A study has shown that consuming lentils can reduce inflammation, which has been linked to various diseases including cancer, and heart disease.
What are the 7 superfoods?
It’s important to note that superfood trends come and go, which is why it can be confusing as to what counts as superfood and what should be tried.
Let’s make it a little easier, and give a mention to the 7 staple superfoods you will often hear about:
- Dark leafy greens
Berries provide a ton of nutrients, and antioxidants.
Antioxidants aid the body in defending cells against damage, which can lead to disease.
Salmon, stock full of healthy fats, the omega-3 fatty acids they provide are important as our bodies cannot produce them by themselves.
Omega-3 fatty acids can help to reduce blood pressure and maintain heart health.
We couldn’t not mention legumes on this list, as an inexpensive and easy source of plant-based protein, legumes provide a ton of fibre, vitamins, and minerals.
They can be consumed, dried, canned, frozen, and are an easy addition to many meals.
Dark, leafy greens might not be the sexiest superfood however they contain a ton of nutrients essential for the optimum functioning of the body.
They provide fibre, folate, and carotenoids. Yogurt is a source of both calcium, and protein.
The live cultures within yogurt are probiotics which are important for gut health.
The good bacteria contained within the live cultures helps the gut flora to thrive.
Açai has quickly become a superfood favourite. Many see açai berries as a superfood due to it’s high antioxidant and fibre content.
Research is limited on this fruit, and many of these claims cannot be provided, however proponents of this berry believe it can help with various health issues.
The brunch favourite ‘avo on toast’ is often deemed a superfood (the avo part that is, not the toast). Avocado provides magnesium, fibre, polyunsaturated, and monounsaturated fats.
Legumes provide a whole host of essential nutrients.
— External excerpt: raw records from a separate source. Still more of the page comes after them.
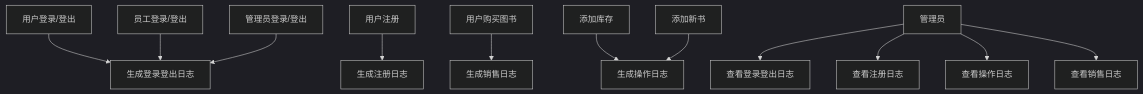
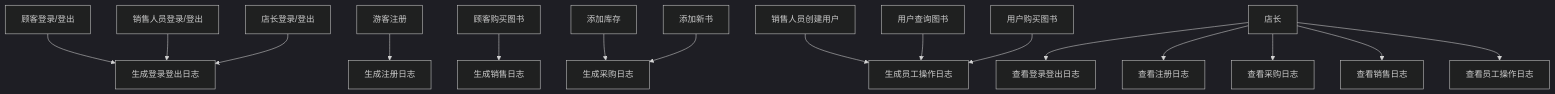
The fourth of 8 diagrams in 需求分析文档.md (yuki-cjm/Bookstore-2025), drawn with Mermaid (dark theme) before and after one commit. The commit also changed other lines of this file, not shown here.

````diff
--- a/需求分析文档.md
+++ b/需求分析文档.md
@@ -135,26 +139,33 @@
 ```mermaid
 graph TD
-    A1[用户登录/登出]-->D1
-    B1[员工登录/登出]-->D1
-    C1[管理员登录/登出]-->D1
+    A1[顾客登录/登出]-->D1
+    B1[销售人员登录/登出]-->D1
+    C1[店长登录/登出]-->D1
     D1[生成登录登出日志]
 
-    A2[用户注册]-->D2
+    A2[游客注册]-->D2
     D2[生成注册日志]
 
-    A3[用户购买图书]-->D3
+    A3[顾客购买图书]-->D3
     D3[生成销售日志]
 
     B4[添加库存]-->D4
     C4[添加新书]-->D4
-    D4[生成操作日志]
+    D4[生成采购日志]
 
-    A5[管理员]-->B5
+    A6[销售人员创建用户]-->D6
+    B6[用户查询图书]-->D6
+    C6[用户购买图书]-->D6
+    D6[生成员工操作日志]
+
+    A5[店长]-->B5
     A5-->C5
     A5-->D5
     A5-->E5
+    A5-->F5
     B5[查看登录登出日志]
     C5[查看注册日志]
-    D5[查看操作日志]
+    D5[查看采购日志]
     E5[查看销售日志]
+    F5[查看员工操作日志]
 ```
````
They are high in both protein and fibre making them a good source of plant-based protein.
Despite them being a humble category of foods, they often feature on ‘superfoods’ list due to their ability to provide important nutrients.
They are high in B vitamins which are important for heart, nerve and muscle health.
Oftentimes, when replacing meat, lentils have been shown to lead to a reduction in inflammation in the body.
I’m Chris Watson & the Founder of EatForLonger.com. I’m a food and wellbeing enthusiast researching and sharing foodstuffs and simple food-based concepts, such as fasting and clean eating.
I hope it inspires you to make tiny changes to what you eat and when you eat while optimizing your healthspan and all-around well-being.
Read more About Me here.